Mindfulness meditation is the psychological process of bringing our attention to experiences occurring in the present moment, which we can develop through meditation. The positive effect of mindfulness is that this meditation slows our pulse, lowers our blood pressure, provides relief from a life riddled with anxiety.
Mandalas and mindfulness allow its followers to know better the “self,” and to ascend to a level of consciousness wherein the self is void of distractions. Praying the rosary is an act of prayer, which issues from grace, and takes attention away from the “self” so that we might focus on Jesus and his mother, Mary. Many Catholics offer the rosary for the special intentions the Holy Father, for the souls in purgatory [who cannot pray for themselves] or, for a specific intention. Sometimes, the intention,for which we pray, actually happens. Thus from the movement of the beads and the words which we articulate on each there sometimes actually accrues: a physical healing, the discernment to know God’s will, sol ace in bereavement,fortitude to deal with a loved one’s addiction,perseverance in living with a chronic illness,

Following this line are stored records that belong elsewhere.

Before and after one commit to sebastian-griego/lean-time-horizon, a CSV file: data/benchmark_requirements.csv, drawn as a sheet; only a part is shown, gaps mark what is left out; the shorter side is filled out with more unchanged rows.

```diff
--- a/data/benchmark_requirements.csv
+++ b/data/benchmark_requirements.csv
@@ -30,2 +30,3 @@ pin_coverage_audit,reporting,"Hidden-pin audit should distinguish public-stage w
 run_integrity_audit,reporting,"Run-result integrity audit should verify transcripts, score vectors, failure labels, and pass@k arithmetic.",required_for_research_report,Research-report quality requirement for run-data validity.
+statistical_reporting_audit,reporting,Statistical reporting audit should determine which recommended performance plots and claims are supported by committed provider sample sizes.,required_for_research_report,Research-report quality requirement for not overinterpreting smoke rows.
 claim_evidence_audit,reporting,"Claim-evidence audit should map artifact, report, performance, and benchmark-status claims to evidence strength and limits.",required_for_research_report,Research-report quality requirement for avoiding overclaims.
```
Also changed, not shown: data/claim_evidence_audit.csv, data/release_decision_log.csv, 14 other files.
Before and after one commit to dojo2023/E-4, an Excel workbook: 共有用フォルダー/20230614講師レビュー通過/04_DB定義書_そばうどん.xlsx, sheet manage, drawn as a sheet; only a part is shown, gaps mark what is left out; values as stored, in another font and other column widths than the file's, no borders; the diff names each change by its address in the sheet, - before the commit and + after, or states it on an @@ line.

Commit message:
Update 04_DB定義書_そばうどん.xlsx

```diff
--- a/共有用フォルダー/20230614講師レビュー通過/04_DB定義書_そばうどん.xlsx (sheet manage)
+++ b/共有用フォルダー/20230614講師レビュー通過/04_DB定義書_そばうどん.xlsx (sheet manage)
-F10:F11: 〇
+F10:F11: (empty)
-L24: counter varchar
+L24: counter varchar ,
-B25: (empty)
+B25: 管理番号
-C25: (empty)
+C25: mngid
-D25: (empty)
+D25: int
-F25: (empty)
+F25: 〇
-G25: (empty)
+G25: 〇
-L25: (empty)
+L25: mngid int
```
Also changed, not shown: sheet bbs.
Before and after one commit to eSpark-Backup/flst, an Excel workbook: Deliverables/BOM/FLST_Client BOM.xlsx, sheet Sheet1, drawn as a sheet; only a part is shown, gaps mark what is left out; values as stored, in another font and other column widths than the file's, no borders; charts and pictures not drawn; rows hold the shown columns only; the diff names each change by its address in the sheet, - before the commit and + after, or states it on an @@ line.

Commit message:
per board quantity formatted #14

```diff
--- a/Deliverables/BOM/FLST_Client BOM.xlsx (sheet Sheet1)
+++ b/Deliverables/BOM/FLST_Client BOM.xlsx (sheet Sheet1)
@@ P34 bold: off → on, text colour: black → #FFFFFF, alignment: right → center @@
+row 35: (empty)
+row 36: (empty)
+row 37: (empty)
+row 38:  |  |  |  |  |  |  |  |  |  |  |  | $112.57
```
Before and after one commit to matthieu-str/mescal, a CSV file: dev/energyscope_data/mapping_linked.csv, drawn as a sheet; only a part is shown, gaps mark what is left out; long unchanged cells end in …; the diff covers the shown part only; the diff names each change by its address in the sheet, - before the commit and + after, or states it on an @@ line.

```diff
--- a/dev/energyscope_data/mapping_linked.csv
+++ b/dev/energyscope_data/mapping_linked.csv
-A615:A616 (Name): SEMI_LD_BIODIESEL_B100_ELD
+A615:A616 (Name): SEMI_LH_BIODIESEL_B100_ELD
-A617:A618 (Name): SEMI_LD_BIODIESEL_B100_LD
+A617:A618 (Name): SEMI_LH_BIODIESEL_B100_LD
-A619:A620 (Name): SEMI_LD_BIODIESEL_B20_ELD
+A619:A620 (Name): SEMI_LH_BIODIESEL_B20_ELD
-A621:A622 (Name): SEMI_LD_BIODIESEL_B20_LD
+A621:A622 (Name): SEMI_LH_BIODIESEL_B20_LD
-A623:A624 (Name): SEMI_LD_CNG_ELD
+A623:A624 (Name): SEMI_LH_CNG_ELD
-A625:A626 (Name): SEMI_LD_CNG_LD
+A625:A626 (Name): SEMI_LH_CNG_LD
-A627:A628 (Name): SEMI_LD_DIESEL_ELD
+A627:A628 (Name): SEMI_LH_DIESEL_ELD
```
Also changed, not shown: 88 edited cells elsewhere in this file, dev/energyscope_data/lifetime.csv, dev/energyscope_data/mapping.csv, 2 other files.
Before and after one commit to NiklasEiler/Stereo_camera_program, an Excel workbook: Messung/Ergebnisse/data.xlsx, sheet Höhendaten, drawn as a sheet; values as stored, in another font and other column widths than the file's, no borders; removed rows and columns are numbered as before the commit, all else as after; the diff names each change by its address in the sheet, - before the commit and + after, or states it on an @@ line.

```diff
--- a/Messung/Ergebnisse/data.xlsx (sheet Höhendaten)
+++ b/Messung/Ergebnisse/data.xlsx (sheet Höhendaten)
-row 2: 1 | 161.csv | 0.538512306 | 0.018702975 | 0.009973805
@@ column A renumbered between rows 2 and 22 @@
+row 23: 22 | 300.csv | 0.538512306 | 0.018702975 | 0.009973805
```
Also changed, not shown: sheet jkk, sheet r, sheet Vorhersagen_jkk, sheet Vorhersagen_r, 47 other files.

sustained dignity while unemployed, even diminished anxiety.
We would never pick up these holy beads unless God had first inspired in us the desire to pray with this sacramental. Our cooperation with God’s will, in this case, prompting us to pray the rosary inevitably leads to good things. In the rhythm of repetitive prayer, be it the Our Father, the Ave or Glory Be, our mind is taken off our “self,” we journey through meditation on mysteries of our faith, be these joyful, sorrowful, glorious or luminous. For the 15 or so minutes that we pray the rosary, either individually or in agroup, our minds are drawn to the realm of the supernatural wherein we are free from the constraints of time, matter and the complexities of life in an imperfect world. As we reflect on what we pray, bead by bead, decade after decade, our souls transcend this world and ascend briefly to the world to which we aspire. There, we gaze upon Jesus and Mary who instill in our hearts that they are still very much present in our lives and are committed to the well-being of the Church militant in its present struggles.
Often, the recitation of the rosary is the prayer of choice at a wake service for the repose of the soul of the decedent. At other times, Catholics have been known to offer rosaries as spiritual bouquets to express gratitude to the Blessed Mother for her intercession. Some pray the rosary to implore the assistance of a saint. Still others recite the rosary as a tangible way to thank the Lord Jesus for favors received.
Praying the rosary may not slow down our pulse, or lower our blood pressure or rid us of anxiety but, who knows, it may just get us or someone else one step closer to Heaven. This is something neither the mandalas nor mindfulness would ever claim to do.
Father Comandini is managing editor of “The Catholic Spirit”